▶ WHAT IS REQUIRED
Every line in the entries where "files" is found should be copied.

▶ GIVEN RECORDS
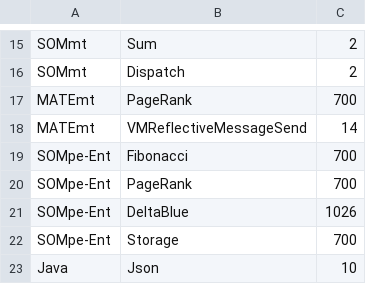
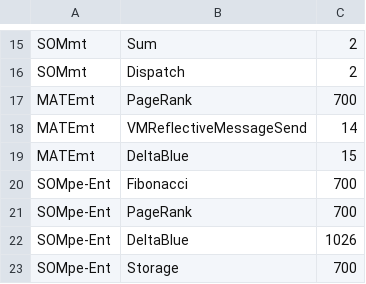
Before and after one commit to gefarion/MatePerformance, a TSV file: Report/Warmups/changePoint-manual.tsv, drawn as a sheet; only a part is shown, gaps mark what is left out; the shorter side is filled out with more unchanged rows.

Commit message:
More work on all the experiment reports

```diff
--- a/Report/Warmups/changePoint-manual.tsv
+++ b/Report/Warmups/changePoint-manual.tsv
@@ -18,2 +18,3 @@
 "MATEmt"	"VMReflectiveMessageSend"	"14"
+"MATEmt"	"DeltaBlue"	"15"
 "SOMpe-Ent"	"Fibonacci"	"700"
```
Also changed, not shown: 6 other files.
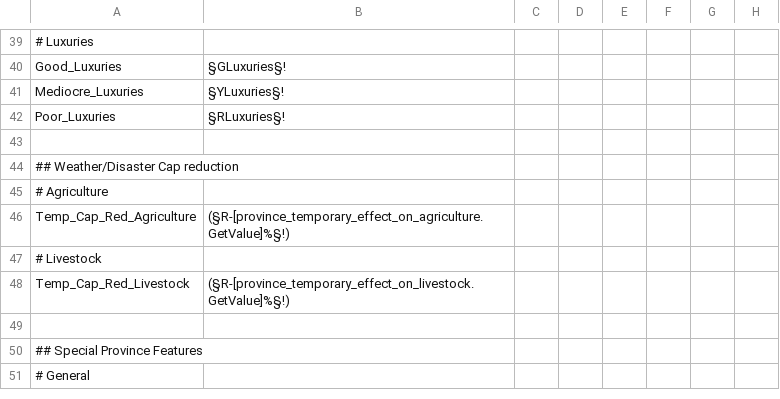
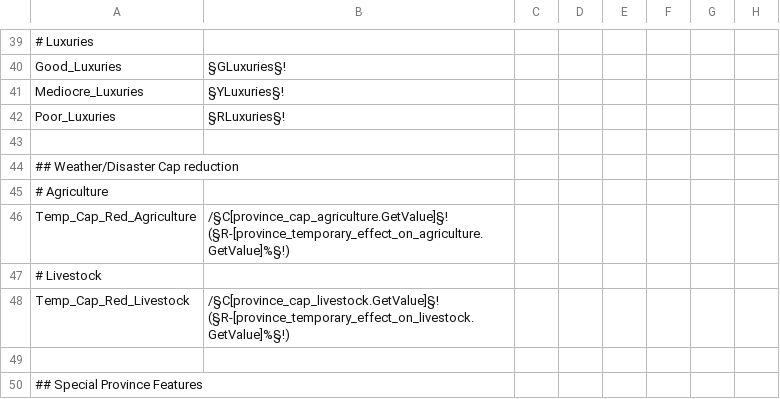
Before and after one commit to LordPeter/CTD, a CSV file: CTD/localisation/CTD_Custom_Strings.csv, drawn as a sheet; only a part is shown, gaps mark what is left out; the shorter side is filled out with more unchanged rows; the diff names each change by its address in the sheet, - before the commit and + after, or states it on an @@ line.

Commit message:
ADD: Lots more spawn events, cap effects
Wrote match_to type effects that no longer use while clauses (more efficient!). also re-did localisation for dynamic caps (agriculture/livestock). probably more. still not finished

```diff
--- a/CTD/localisation/CTD_Custom_Strings.csv
+++ b/CTD/localisation/CTD_Custom_Strings.csv
-B46: (§R-[province_temporary_effect_on_agriculture.GetValue]%§!)
+B46: /§C[province_cap_agriculture.GetValue]§! (§R-[province_temporary_effect_on_agriculture.GetValue]%§!)
-B48: (§R-[province_temporary_effect_on_livestock.GetValue]%§!)
+B48: /§C[province_cap_livestock.GetValue]§! (§R-[province_temporary_effect_on_livestock.GetValue]%§!)
```
Also changed, not shown: CTD/localisation/CTD_Modifiers.csv, 5 other files.
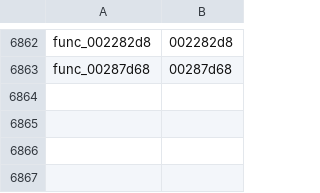
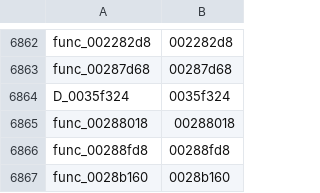
Before and after one commit to GovanifY/kh2, a TSV file: functions.tsv, drawn as a sheet; only a part is shown, gaps mark what is left out.

```diff
--- a/functions.tsv
+++ b/functions.tsv
@@ -6863 +6863,5 @@ func_002282d8	002282d8
 func_00287d68	00287d68
+D_0035f324	0035f324
+func_00288018	00288018
+func_00288fd8	00288fd8
+func_0028b160	0028b160
```
Also changed, not shown: 2 other files.
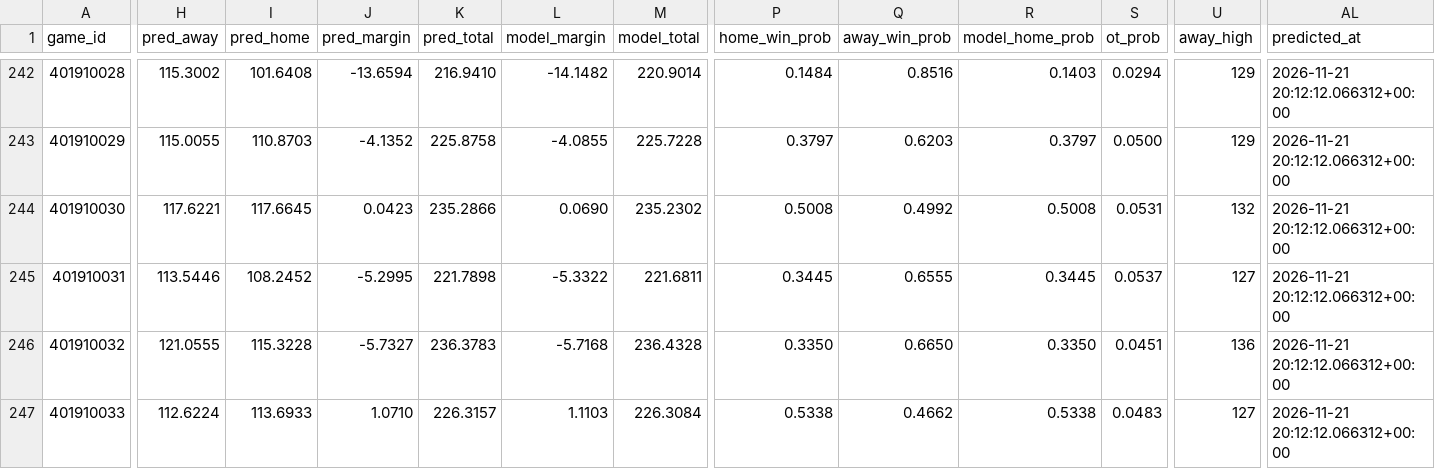
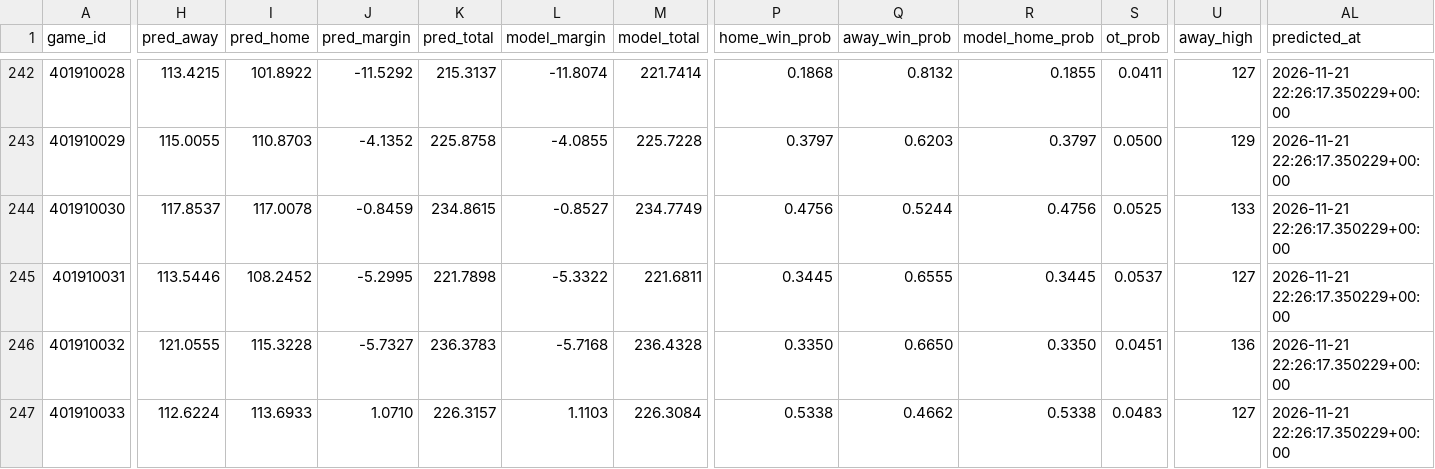
Before and after one commit to AramyJFerrent/AramyJFerrent, a CSV file: NBAScorePredictor/predictions/log.csv, drawn as a sheet; only a part is shown, gaps mark what is left out; the diff covers the shown part only; the diff names each change by its address in the sheet, - before the commit and + after, or states it on an @@ line.

```diff
--- a/NBAScorePredictor/predictions/log.csv
+++ b/NBAScorePredictor/predictions/log.csv
-H242 (pred_away): 115.3002
+H242 (pred_away): 113.4215
-I242 (pred_home): 101.6408
+I242 (pred_home): 101.8922
-J242 (pred_margin): -13.6594
+J242 (pred_margin): -11.5292
-K242 (pred_total): 216.9410
+K242 (pred_total): 215.3137
-L242 (model_margin): -14.1482
+L242 (model_margin): -11.8074
-M242 (model_total): 220.9014
+M242 (model_total): 221.7414
-P242 (home_win_prob): 0.1484
+P242 (home_win_prob): 0.1868
-Q242 (away_win_prob): 0.8516
+Q242 (away_win_prob): 0.8132
-R242 (model_home_prob): 0.1403
+R242 (model_home_prob): 0.1855
-S242 (ot_prob): 0.0294
+S242 (ot_prob): 0.0411
-U242 (away_high): 129
+U242 (away_high): 127
-AL242:AL247 (predicted_at): 2026-11-21 20:12:12.066312+00:00
+AL242:AL247 (predicted_at): 2026-11-21 22:26:17.350229+00:00
-H244 (pred_away): 117.6221
+H244 (pred_away): 117.8537
-I244 (pred_home): 117.6645
+I244 (pred_home): 117.0078
-J244 (pred_margin): 0.0423
+J244 (pred_margin): -0.8459
-K244 (pred_total): 235.2866
+K244 (pred_total): 234.8615
-L244 (model_margin): 0.0690
+L244 (model_margin): -0.8527
-M244 (model_total): 235.2302
+M244 (model_total): 234.7749
-P244 (home_win_prob): 0.5008
+P244 (home_win_prob): 0.4756
-Q244 (away_win_prob): 0.4992
+Q244 (away_win_prob): 0.5244
-R244 (model_home_prob): 0.5008
+R244 (model_home_prob): 0.4756
-S244 (ot_prob): 0.0531
+S244 (ot_prob): 0.0525
-U244 (away_high): 132
+U244 (away_high): 133
```
Also changed, not shown: 128 edited cells elsewhere in this file, NBAScorePredictor/predictions/ratings.csv, 3 other files.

▶ COMPLETED EXERCISE
Also changed, not shown: 6 other files.
Also changed, not shown: CTD/localisation/CTD_Modifiers.csv, 5 other files.
Also changed, not shown: 2 other files.
Also changed, not shown: 128 edited cells elsewhere in this file, NBAScorePredictor/predictions/ratings.csv, 3 other files.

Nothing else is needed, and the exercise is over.